How to get your daily dose of vitamin D in the winter months
It’s not always easy to get Vitamin D in the winter but it’s not impossible. Read on.
The gloomy winter weather often impacts both our mood and health. According to a study, 8 out of 10 adults don’t get enough Vitamin D due to lack of sunlight. Don’t be a statistic - follow our advice on how to load up on Vitamin D, even when the sun decides to take a vacation.
Oh Mr. Sun, please shine down on me!
Vitamin D is known to stimulate our immune system and even help prevent osteoporosis. The sun’s rays allow our skin to synthesize the vitamin – in other words, skin needs to be regularly exposed to the sun to produce it. When winter hits and especially if we live in an area where the sun shines less in general, what can we do to get our daily dose?
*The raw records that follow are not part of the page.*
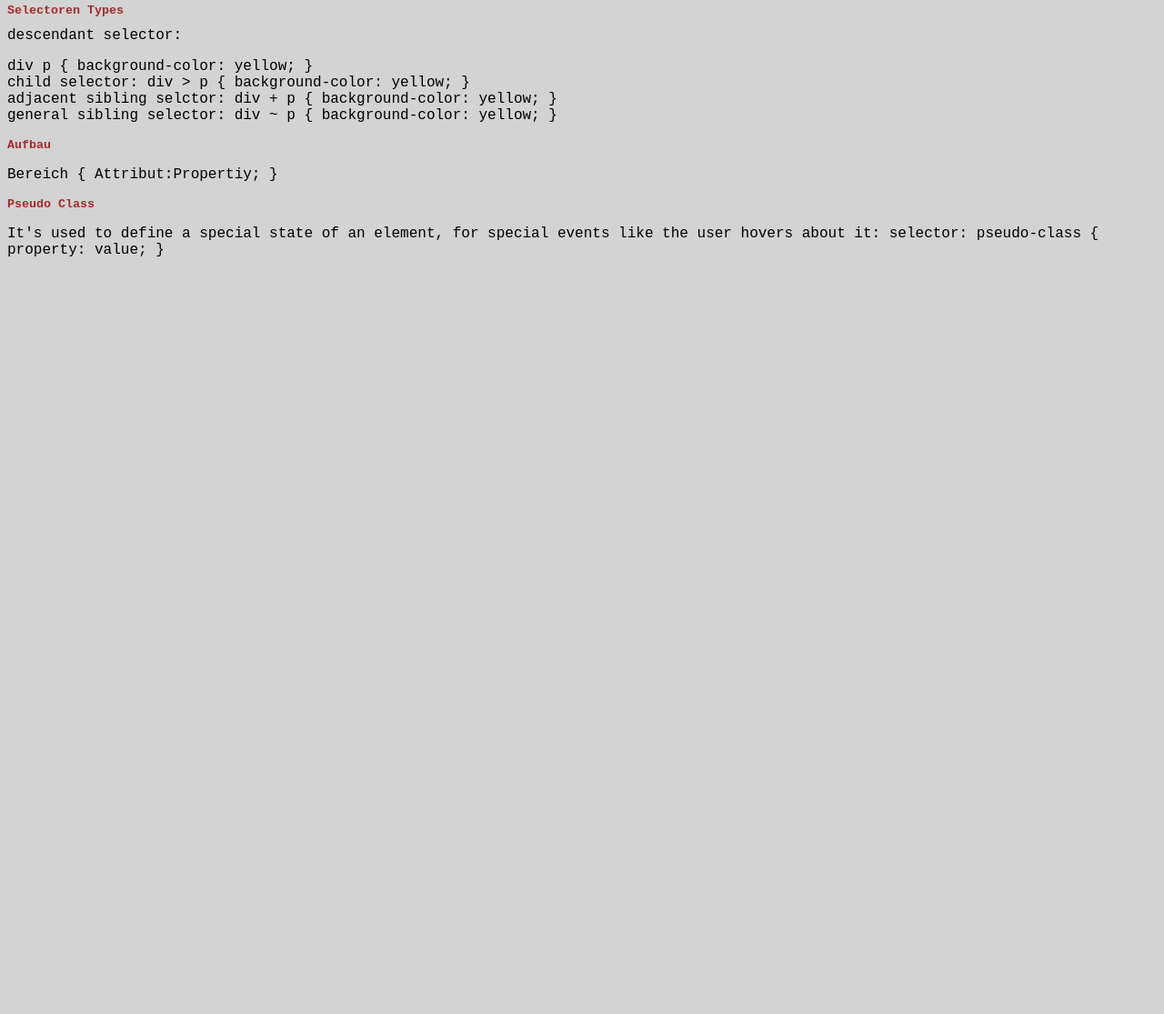
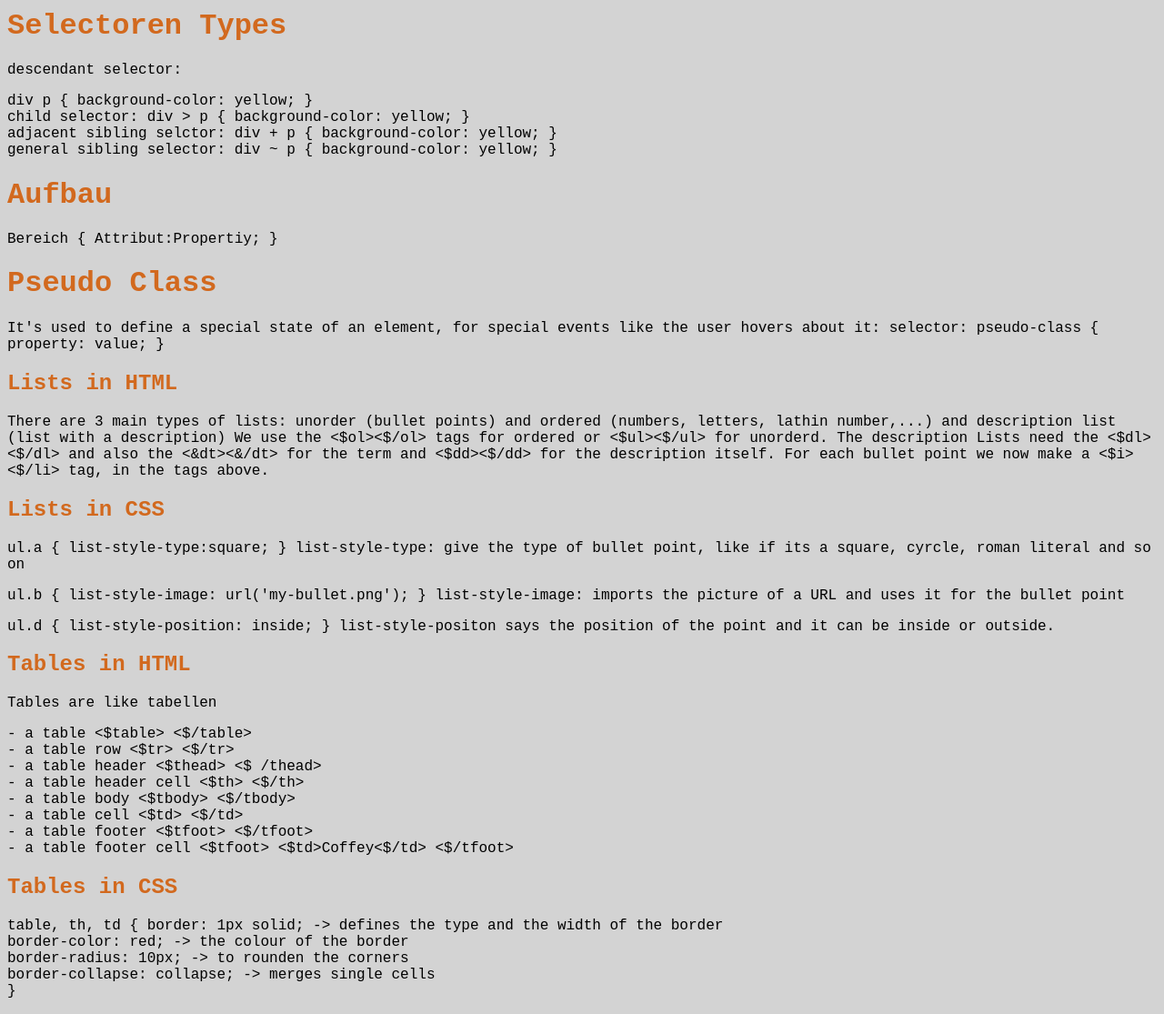
Before and after one commit to if-03-01-2bhif-wmc-2223/floating-assignment-cheat-sheet-HathalerMichael, a plain HTML site: page index.html in a window 1280 px wide. Shown: the part 777-1892 px from the top of the page at 91% size. Before the commit the page ends 1077 px from the top, so only its background shows below. Drawn offline with Linux system fonts and the light colour scheme.

Commit message:
Cheat Sheet

```diff
--- a/index.html
+++ b/index.html
@@ -63,7 +63,7 @@
             <p>components of a ccs-File:  selector and other properties like colour, text-align
             </p>
         </section>
-        <h2>Selectoren Types</h2>
+        <h1>Selectoren Types</h1>
         <section>descendant selector:
             <p>div p {
                background-color: yellow;
@@ -84,13 +84,13 @@
                background-color: yellow;
             }</p>
         </section>
-        <h2>Aufbau</h2>
+        <h1>Aufbau</h1>
         <section>
             <p>Bereich {
                 Attribut:Propertiy;
             }</p>
         </section>
-        <h2>Pseudo Class</h2>
+        <h1>Pseudo Class</h1>
         <section>
             <p>It's used to define a special state of an element, for special events like the user hovers about it:
             selector:
@@ -99,5 +99,89 @@
             }
             </p>
         </section>
+        <section>
+            <h1>Lists in HTML</h1>
+            <p>There are 3 main types of lists: unorder (bullet points) and ordered (numbers, letters, lathin number,...) and description list (list with a description)
+                We use the <$ol><$/ol> tags for ordered or <$ul><$/ul> for unorderd. The description Lists
+                need the <$dl><$/dl> and also the <&dt><&/dt> for the term and <$dd><$/dd> for the description itself. For each bullet point we now make a <$i><$/li>
+                tag, in the tags above.
+            </p>
+        </section>
+        <section>
+            <h1>Lists in CSS</h1>
+            <p>
+                ul.a {
+                    list-style-type:square;
+                 }
+
+                 list-style-type: give the type of bullet point, like if its a square, cyrcle, roman literal and so on
+            </p>
+            <p>
+                ul.b {
+                    list-style-image: url('my-bullet.png');
+                 }
+
+                 list-style-image: imports the picture of a URL and uses it for the bullet point
+            </p>
+            <p>
+                ul.d {
+                    list-style-position: inside;
+                 }
+
+                 list-style-positon says the position of the point and it can be inside or outside.
+            </p>
+        </section>
+        <section>
+            <h1>Tables in HTML</h1>
+            <p>Tables are like tabellen</p>
+            <p>
+                - a table
+                <$table>
+                <$/table>
+
+                <br>
+                - a table row
+                <$tr>
+                <$/tr>
+                <br>
+                - a table header
+                <$thead>
+                <$ /thead>
+                <br>
+                - a table header cell
+                <$th>
+                <$/th>
+                <br>
+                - a table body
+                <$tbody>
+                <$/tbody>
+                <br>
+                - a table cell
+                <$td>
+                <$/td>
+                <br>
+                - a table footer
+                <$tfoot>
+                <$/tfoot>
+                <br>
+                - a table footer cell
+                <$tfoot>
+                   <$td>Coffey<$/td>
+                <$/tfoot>
+            </p>
+        </section>
+        <section>
+            <h1>Tables in CSS</h1>
+            <p>
+                table, th, td {
+                    border: 1px solid; -> defines the type and the width of the border<br>
+                    border-color: red; -> the colour of the border<br>
+                    border-radius: 10px; -> to rounden the corners<br>
+                    border-collapse: collapse; -> merges single cells<br>
+                }
+             </p>
+
+
+        </section>
     </body>
 </html>
```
Vitamin D can be found in your kitchen
Egg yolks, as well as certain fishes like herring, sardines and salmon all contain vitamin D. Eating these foods regularly will give you more of the vitamin, however you’d need to eat a lot in order to get the same amount that the sun provides. If you’re really lacking in Vitamin D speak with your doctor about dietary supplements that you can take, like Vitamin D3.
How to: sunbathe in winter
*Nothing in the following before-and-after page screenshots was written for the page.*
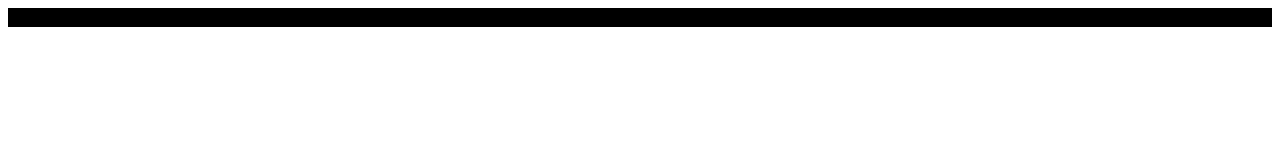
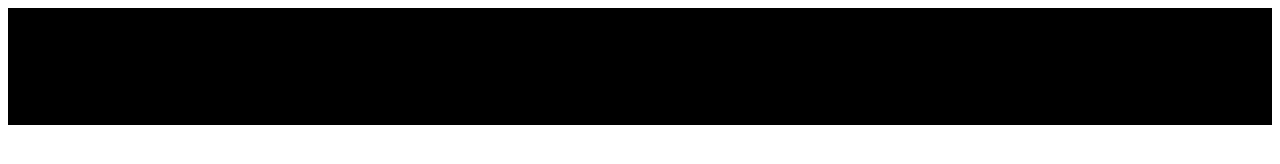
Before and after one commit to HEXADECIMAL-Games/hexadecimal-games.github.io, a plain HTML site: page index.html in a window 1280 px wide. Drawn offline with Linux system fonts and the light colour scheme.

Commit message:
Update index.html

```diff
--- a/index.html
+++ b/index.html
@@ -2,7 +2,7 @@
   marquee {
     color: white;
     background-color: black;
-    font-size: 100%;
+    font-size: 100px;
     font-family: roboto;
   }
 </style>
```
When the sun does decide to come out and shine in the winter months, simply stepping out for a minutes and exposing yourself to it can give you 80-90% of the Vitamin D your body needs.
Make the sun your friend, not your enemy during the winter by:
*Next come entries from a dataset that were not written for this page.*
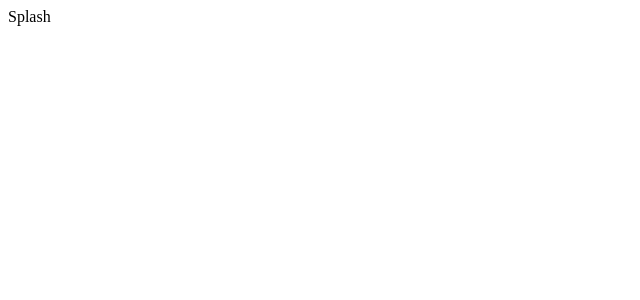
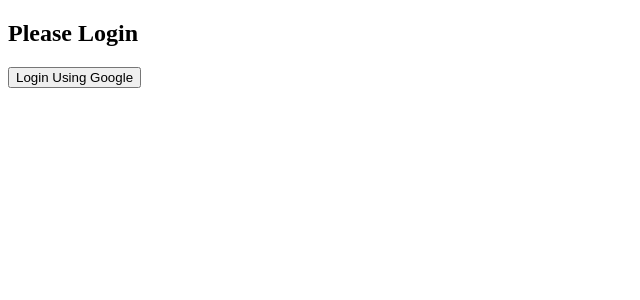
Before and after one commit to sunkim0330/Smokeys-Marketplace, a React app: page / in a window 1280 px wide. Shown: the top 300 px of the page, without its empty margins (0-640 px from the left). Built offline with nearby package versions, Linux system fonts and the light colour scheme; the HTML template or start-up script is replaced by a standard one.

Commit message:
Added login

```diff
--- a/client/src/App.jsx
+++ b/client/src/App.jsx
@@ -1,15 +1,56 @@
-import React from "react";
-import { BrowserRouter as Router, Route, Switch } from "react-router-dom";
+import React, { useState } from "react";
+import { BrowserRouter as Router, Route, Switch, Link } from "react-router-dom";
+import axios from 'axios';
 import MarketplacePage from "./pages/MarketplacePage.jsx";
 import UserPage from "./pages/UserPage.jsx";
 import SplashPage from "./pages/SplashPage.jsx";
 
 const App = () => {
+
+  const [currentUser, setCurrentUser] = useState({
+    "user_id": "60ec7f5530509e56fa050fe7",
+    "results": [
+        {
+            "ratings_reviews": [],
+            "transactions": [],
+            "_id": "60ec7f5530509e56fa050fe7",
+            "firstName": "Scotty",
+            "lastName": "Scottman",
+            "email": "meowmeow@meow.com",
+            "phone": 2223334444,
+            "location": "77388",
+            "createdAt": "2021-07-12T17:43:49.789Z",
+            "updatedAt": "2021-07-12T17:52:01.789Z",
+            "__v": 0
+        }
+    ],
+    isUser: false
+   }
+   );
+   const [isLoggedIn, setIsLoggedIn] =useState(false);
+
+  const getUserInfo = () => {
+    axios.get('/google')
+    .then((data) => {
+      if (data.isUser) {
+        setIsLoggedIn(true);
+        setCurrentUser(data);
+      } else {
+        setCurrentUser(data);
+      }
+    })
+
+  };
+
   return (
     <Router>
       <Switch>
         <Route exact path="/">
-          <SplashPage />
+          <SplashPage
+          getUserInfo={getUserInfo}
+          isLoggedIn={isLoggedIn}
+          currentUser={currentUser}
+          />
         </Route>
         <Route path="/user">
           <UserPage />
--- a/client/src/pages/SplashPage.jsx
+++ b/client/src/pages/SplashPage.jsx
@@ -1,7 +1,62 @@
-import React from "react";
+import React, { useState } from "react";
+import { BrowserRouter as Router, Route, Switch, Redirect} from "react-router-dom";
+import axios from 'axios';
 
-const SplashPage = () => {
-  return <div>Splash</div>;
+const SplashPage = ({ getUserInfo, isLoggedIn, currentUser }) => {
+  const [firstName, setFirstName] = useState('');
+  const [lastName, setLastName] = useState('');
+  const [phone, setPhone] = useState('');
+  const [location, setLocation] = useState('');
+
+  const postNewUser = (e) => {
+    e.preventDefault();
+    axios.post('/user', {
+      firstName: firstName,
+      lastName: lastName,
+      email: currentUser.email,
+      phone: phone,
+      location: location
+    })
+  }
+
+
+  return (
+    <div>
+    {!isLoggedIn && (
+        <div>
+          <h2>Please Login</h2>
+          <button onClick={getUserInfo}>Login Using Google</button>
+        </div>
+      )
+    }
+    {isLoggedIn && !currentUser.isUser && (
+      <form onSubmit={postNewUser}>
+        <label>
+          First Name:
+          <input type='text' value={currentUser.results[0].firstName} required onChange={(e) => {setFirstName(e.target.value)}}/>
+        </label>
+        <label>
+          Last Name:
+          <input type='text' value={currentUser.results[0].lastName} required onChange={(e) => {setLastName(e.target.value)}}/>
+        </label>
+        <label>
+          Email:
+          <input type='email' value={currentUser.results[0].email} disabled/>
+        </label>
+        <label>
+          Phone Number:
+          <input type='tel' placeHolder='ex: 123-456-7890' pattern='[0-9]{3}-[0-9]{3}-[0-9]{4}' required onChange={(e) => {setPhone(e.target.value)}}/>
+        </label>
+        <label>
+          Zip Code:
+          <input type='number' placeHolder='ex: 33713' required onChange={(e) => {setLocation(e.target.value)}}/>
+        </label>
+        <input type='submit' value='Submit' />
+      </form>
+    )}
+    {isLoggedIn && currentUser.isUser && (<Redirect to="/marketplace"/>)}
+    </div>
+  )
 };
 
 export default SplashPage;
--- a/package.json
+++ b/package.json
@@ -20,6 +20,7 @@
   "homepage": "https://github.com/GreatWhite-BlueOcean/smokeys#readme",
   "dependencies": {
     "aws-sdk": "^2.943.0",
+    "axios": "^0.21.1",
     "dotenv": "^10.0.0",
     "express": "^4.17.1",
     "mongoose": "^5.13.2",
```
Taking your skin type into consideration: Male skin doesn’t react to the sun in the same way as female skin, mostly because male skin is thicker. Fair skin and dark skin are also very different – in order for people with dark skin to obtain the same amount of Vitamin D as fair skin, they need to be exposed to the sun about 20 times more.
Limiting your time outside: 10 to 15 minutes per day is all you need. And rest assured, you don’t need to wear a bikini outside in the frigid winter to get your dose of Vitamin D – simply leaving your hands, forearms and face uncovered will be enough!
Protecting yourself in "risky" situations: When you know you’ll be outside for a long time or you will be somewhere where the sun is stronger – like on the ski slopes – it’s important to protect your skin and wear sunscreen.
Don’t let the winter weather stand in your way – you can still get your fill of Vitamin D no matter what!